**WORK INSTRUCTION:**
Where does the word "noindent" show up in the records? Copy every line that holds it.
- - -
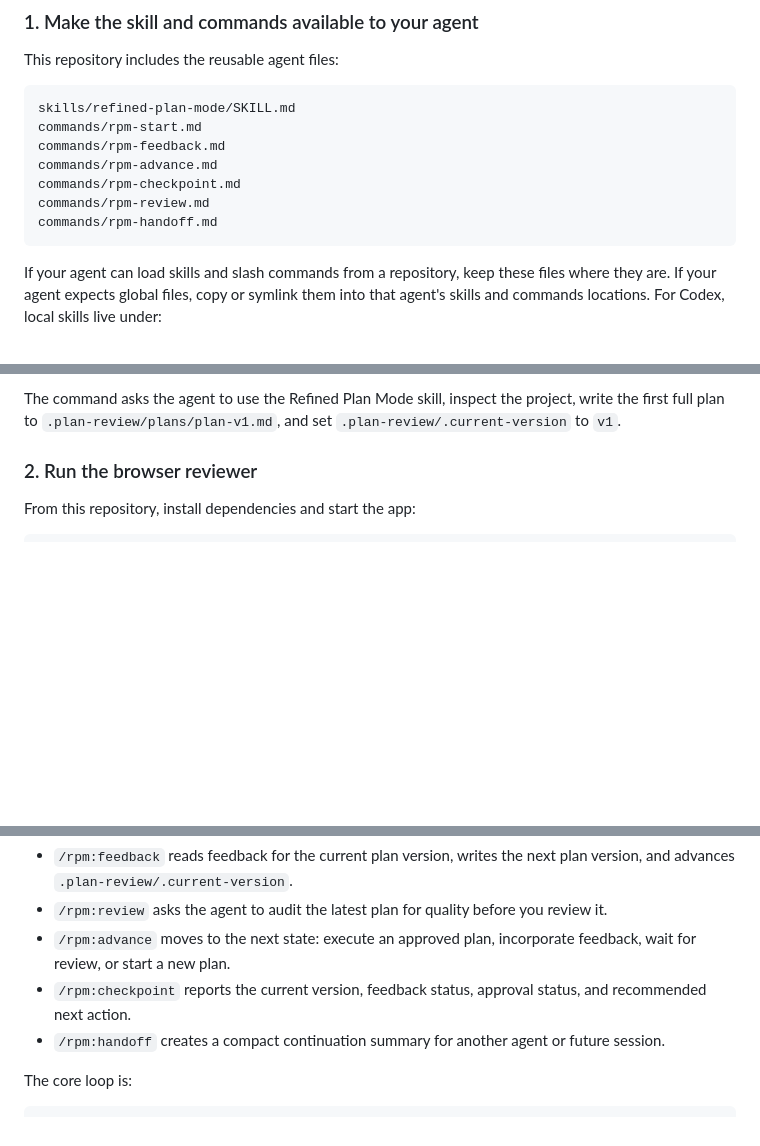
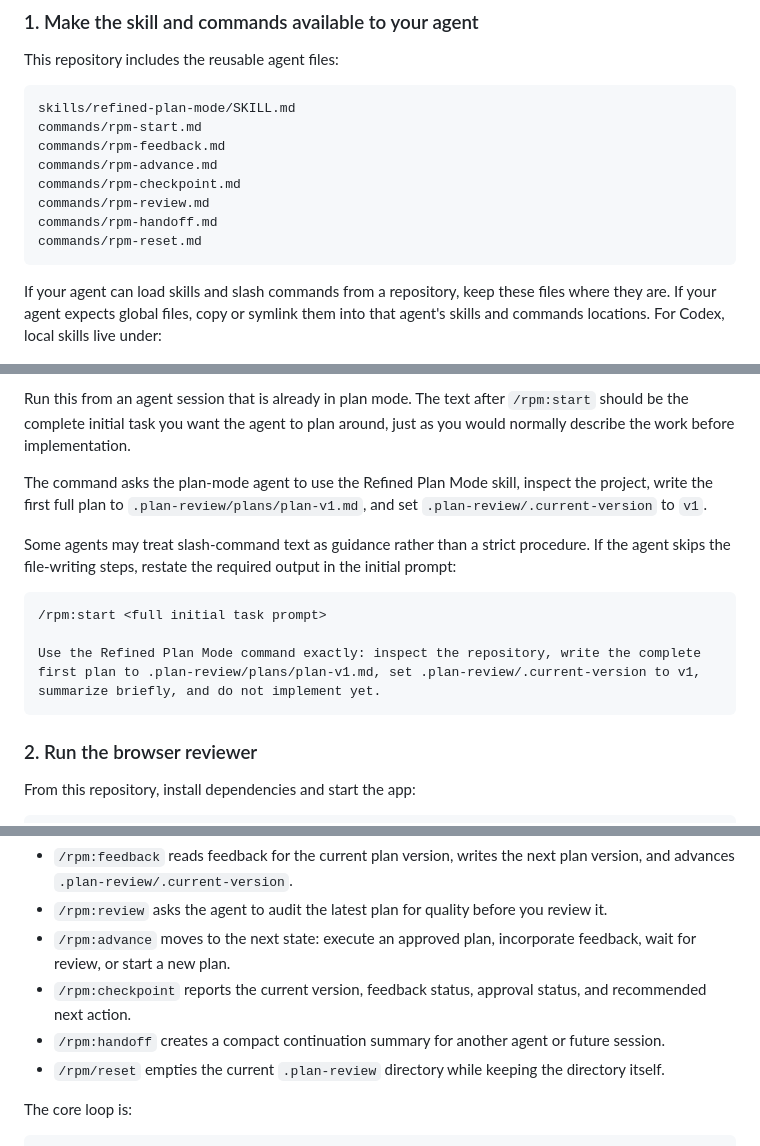
Before and after one commit to schalkneethling/refined-plan-mode, a Markdown page: README.md, 3 parts joined by grey strips. Drawn GitHub-style; blank space fills up the shorter version.

Commit message:
docs: readme update and reset slash command

````diff
--- a/README.md
+++ b/README.md
@@ -38,6 +38,7 @@ commands/rpm-advance.md
 commands/rpm-checkpoint.md
 commands/rpm-review.md
 commands/rpm-handoff.md
+commands/rpm-reset.md
 ```
 
 If your agent can load skills and slash commands from a repository, keep these files where they are. If your agent expects global files, copy or symlink them into that agent's skills and commands locations. For Codex, local skills live under:
@@ -53,6 +54,16 @@ After the skill and commands are available, start the review loop from the targe
 ```
 
-The command asks the agent to use the Refined Plan Mode skill, inspect the project, write the first full plan to `.plan-review/plans/plan-v1.md`, and set `.plan-review/.current-version` to `v1`.
+Run this from an agent session that is already in plan mode. The text after `/rpm:start` should be the complete initial task you want the agent to plan around, just as you would normally describe the work before implementation.
+
+The command asks the plan-mode agent to use the Refined Plan Mode skill, inspect the project, write the first full plan to `.plan-review/plans/plan-v1.md`, and set `.plan-review/.current-version` to `v1`.
+
+Some agents may treat slash-command text as guidance rather than a strict procedure. If the agent skips the file-writing steps, restate the required output in the initial prompt:
+
+```text
+/rpm:start <full initial task prompt>
+
+Use the Refined Plan Mode command exactly: inspect the repository, write the complete first plan to .plan-review/plans/plan-v1.md, set .plan-review/.current-version to v1, summarize briefly, and do not implement yet.
+```
 
 ### 2. Run the browser reviewer
 
@@ -90,6 +101,7 @@ Use these commands in the target project:
 - `/rpm:advance` moves to the next state: execute an approved plan, incorporate feedback, wait for review, or start a new plan.
 - `/rpm:checkpoint` reports the current version, feedback status, approval status, and recommended next action.
 - `/rpm:handoff` creates a compact continuation summary for another agent or future session.
+- `/rpm/reset` empties the current `.plan-review` directory while keeping the directory itself.
 
 The core loop is:
 
````
Also changed, not shown: other parts of README.md (+2 -2 lines), commands/rpm-reset.md (added, +13 -0 lines).
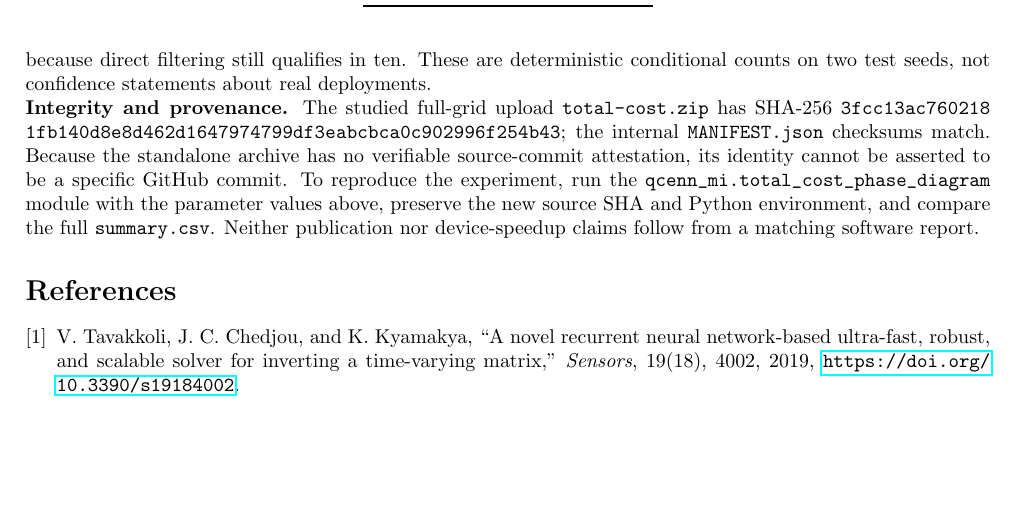
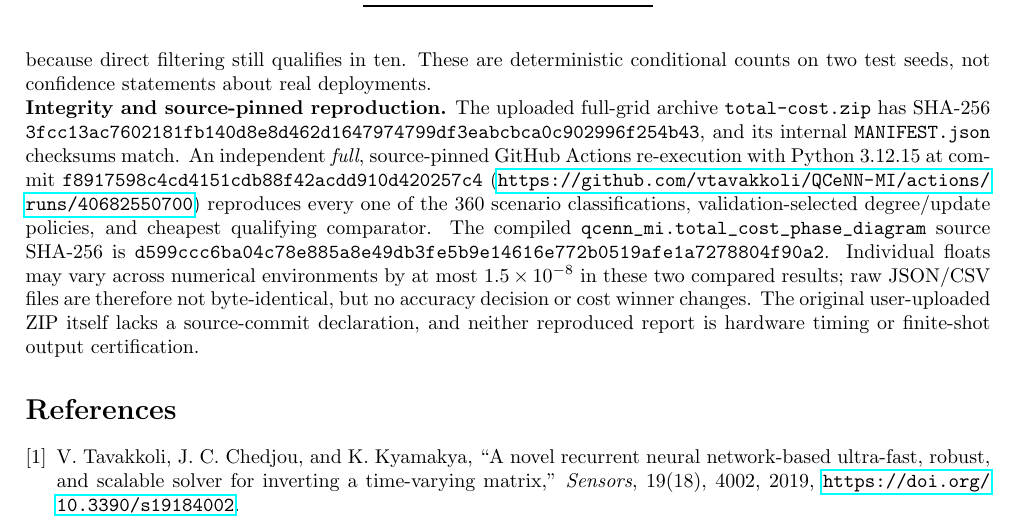
Before and after one commit to vtavakkoli/QCeNN-MI, a LaTeX document (manuscript/QCeNN_MI_Supplement.tex): part of page 6 of 6, cut so that both start at the same text, the shorter picture padded with empty space. Compiled offline with pdfLaTeX.

Commit message:
Add independent source-attested full grid rerun to supplemental provenance, retaining numerical floating tolerance

```diff
--- a/manuscript/QCeNN_MI_Supplement.tex
+++ b/manuscript/QCeNN_MI_Supplement.tex
@@ -339,17 +339,23 @@ neither \emph{recurrent} method qualifies because direct filtering
 still qualifies in ten. These are deterministic conditional counts
 on two test seeds, not confidence statements about real deployments.
 
-\noindent\textbf{Integrity and provenance.}
-The studied full-grid upload \texttt{total-cost.zip} has SHA-256
-\texttt{\seqsplit{3fcc13ac7602181fb140d8e8d462d1647974799df3eabcbca0c902996f254b43}};
-the internal \texttt{MANIFEST.json} checksums match. Because the standalone
-archive has no verifiable source-commit attestation, its identity cannot be
-asserted to be a specific GitHub commit. To reproduce the experiment,
-run the \path{qcenn_mi.total_cost_phase_diagram} module with the
-parameter values above, preserve the new source SHA and Python environment,
-and compare the full \texttt{summary.csv}. Neither publication nor
-device-speedup claims follow from a matching software report.
-
+\noindent\textbf{Integrity and source-pinned reproduction.}
+The uploaded full-grid archive \texttt{total-cost.zip} has SHA-256
+\texttt{\seqsplit{3fcc13ac7602181fb140d8e8d462d1647974799df3eabcbca0c902996f254b43}},
+and its internal \texttt{MANIFEST.json} checksums match. An independent
+\emph{full}, source-pinned GitHub Actions re-execution with Python 3.12.15
+at commit \texttt{\seqsplit{f8917598c4cd4151cdb88f42acdd910d420257c4}}
+(\url{https://github.com/vtavakkoli/QCeNN-MI/actions/runs/40682550700})
+reproduces every one of the 360 scenario classifications, validation-selected
+degree/update policies, and cheapest qualifying comparator. The compiled
+\path{qcenn_mi.total_cost_phase_diagram} source SHA-256 is
+\texttt{\seqsplit{d599ccc6ba04c78e885a8e49db3fe5b9e14616e772b0519afe1a7278804f90a2}}.
+Individual floats may vary across numerical environments by at most
+$1.5\times10^{-8}$ in these two compared results; raw JSON/CSV files are
+therefore not byte-identical, but no accuracy decision or cost winner changes.
+The original user-uploaded ZIP itself lacks a source-commit declaration,
+and neither reproduced report is hardware timing or finite-shot output
+certification.
 
 
 \begin{thebibliography}{2}
```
- - -
**TASK RESULT:**
-\noindent\textbf{Integrity and provenance.}
+\noindent\textbf{Integrity and source-pinned reproduction.}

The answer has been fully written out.